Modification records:
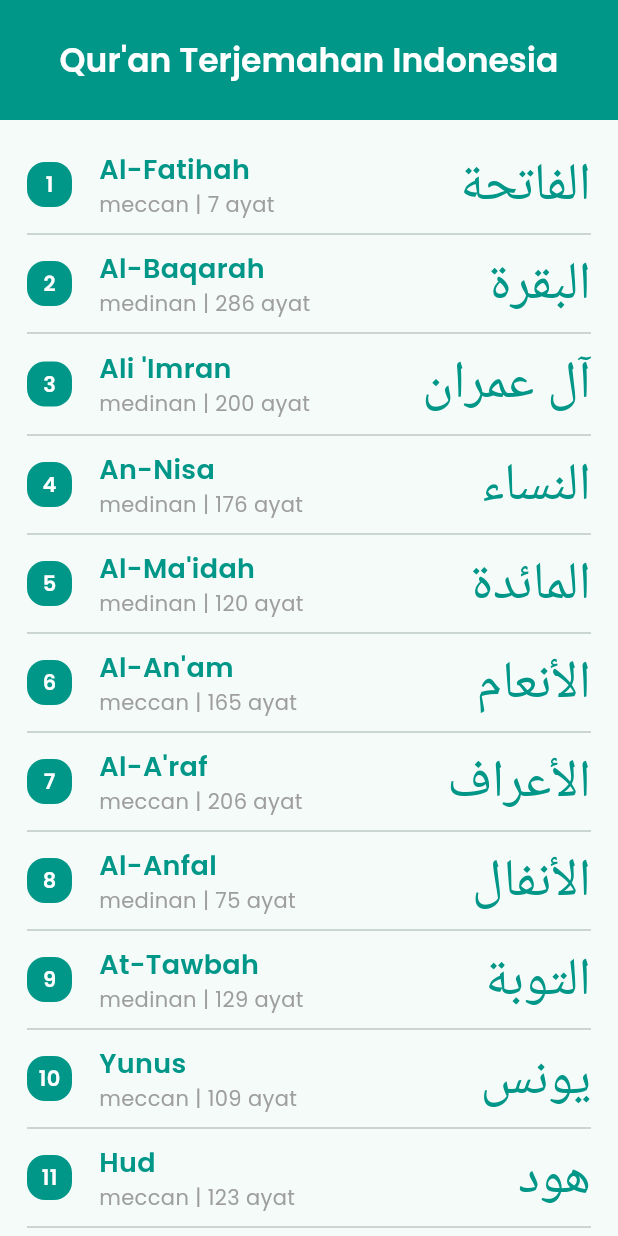
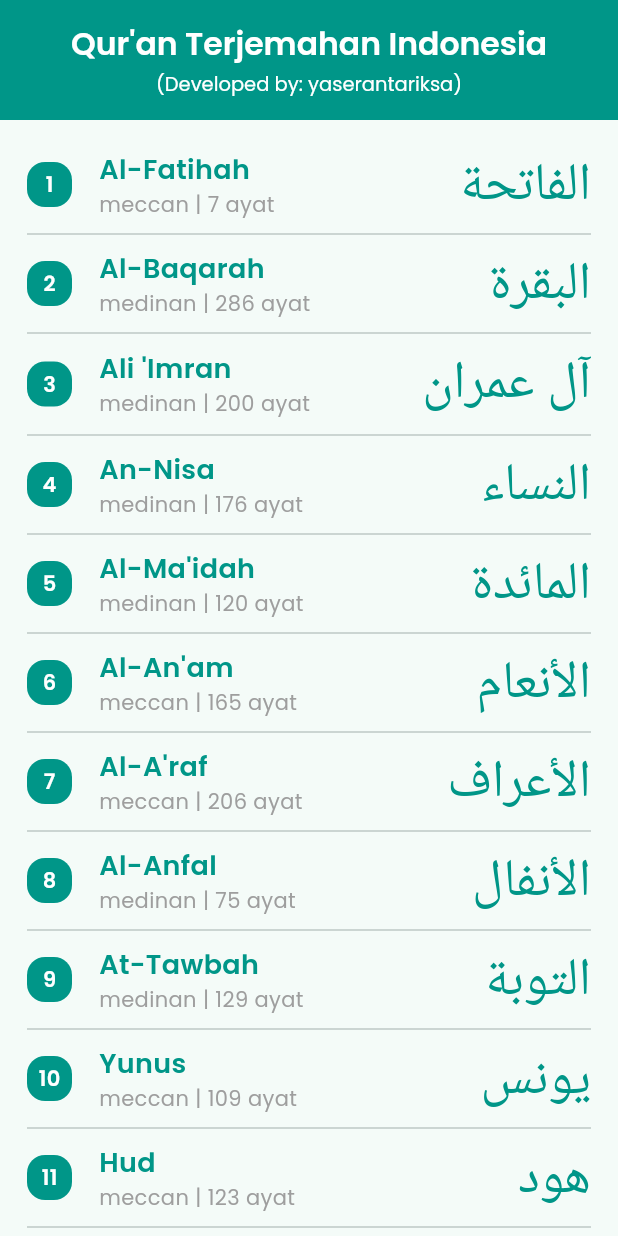
Before and after one commit to yaserantariksa/aplikasi_quran_sederhana_terjemahan_indonesia, a Flutter app: the screen it shows after launch, on a phone screen of 412 x 824 dp. Run offline on Flutter 3.47's test engine with Material 3 defaults, Android fonts, the light colour scheme and no system bars; our stand-ins replace google_fonts; Roboto replaces fonts that are missing (Lateef).

Commit message:
add dark theme

```diff
--- a/lib/main.dart
+++ b/lib/main.dart
@@ -17,6 +17,7 @@ class MyApp extends StatelessWidget {
         colorScheme: ColorScheme.fromSeed(seedColor: Colors.teal),
         useMaterial3: true,
       ),
+      darkTheme: ThemeData.dark(),
       home: const HomePage(),
     );
   }
--- a/lib/pages/home_page.dart
+++ b/lib/pages/home_page.dart
@@ -24,9 +24,23 @@ class HomePage extends StatelessWidget {
       appBar: AppBar(
         toolbarHeight: 80,
         centerTitle: true,
-        title: Text(
-          "Qur'an Terjemahan Indonesia",
-          style: myThemes.headerText,
+        title: Column(
+          children: [
+            Text(
+              "Qur'an Terjemahan Indonesia",
+              style: myThemes.headerText.copyWith(
+                fontSize: 21
+              ),
+            ),
+            SizedBox(height: 5,),
+            Text(
+              "(Developed by: yaserantariksa)",
+              style: myThemes.bodyText.copyWith(
+                color: Colors.white,
+                fontSize: 13
+              ),
+            )
+          ],
         ),
         backgroundColor: myThemes.primaryColor,
         foregroundColor: Colors.white,
```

_Task instructions_
The expected output is every entry, retyped exactly, with all pictures removed.

_Response box_
Before and after one commit to yaserantariksa/aplikasi_quran_sederhana_terjemahan_indonesia, a Flutter app: the screen it shows after launch, on a phone screen of 412 x 824 dp. Run offline on Flutter 3.47's test engine with Material 3 defaults, Android fonts, the light colour scheme and no system bars; our stand-ins replace google_fonts; Roboto replaces fonts that are missing (Lateef).

Commit message:
add dark theme

```diff
--- a/lib/main.dart
+++ b/lib/main.dart
@@ -17,6 +17,7 @@ class MyApp extends StatelessWidget {
         colorScheme: ColorScheme.fromSeed(seedColor: Colors.teal),
         useMaterial3: true,
       ),
+      darkTheme: ThemeData.dark(),
       home: const HomePage(),
     );
   }
--- a/lib/pages/home_page.dart
+++ b/lib/pages/home_page.dart
@@ -24,9 +24,23 @@ class HomePage extends StatelessWidget {
       appBar: AppBar(
         toolbarHeight: 80,
         centerTitle: true,
-        title: Text(
-          "Qur'an Terjemahan Indonesia",
-          style: myThemes.headerText,
+        title: Column(
+          children: [
+            Text(
+              "Qur'an Terjemahan Indonesia",
+              style: myThemes.headerText.copyWith(
+                fontSize: 21
+              ),
+            ),
+            SizedBox(height: 5,),
+            Text(
+              "(Developed by: yaserantariksa)",
+              style: myThemes.bodyText.copyWith(
+                color: Colors.white,
+                fontSize: 13
+              ),
+            )
+          ],
         ),
         backgroundColor: myThemes.primaryColor,
         foregroundColor: Colors.white,
```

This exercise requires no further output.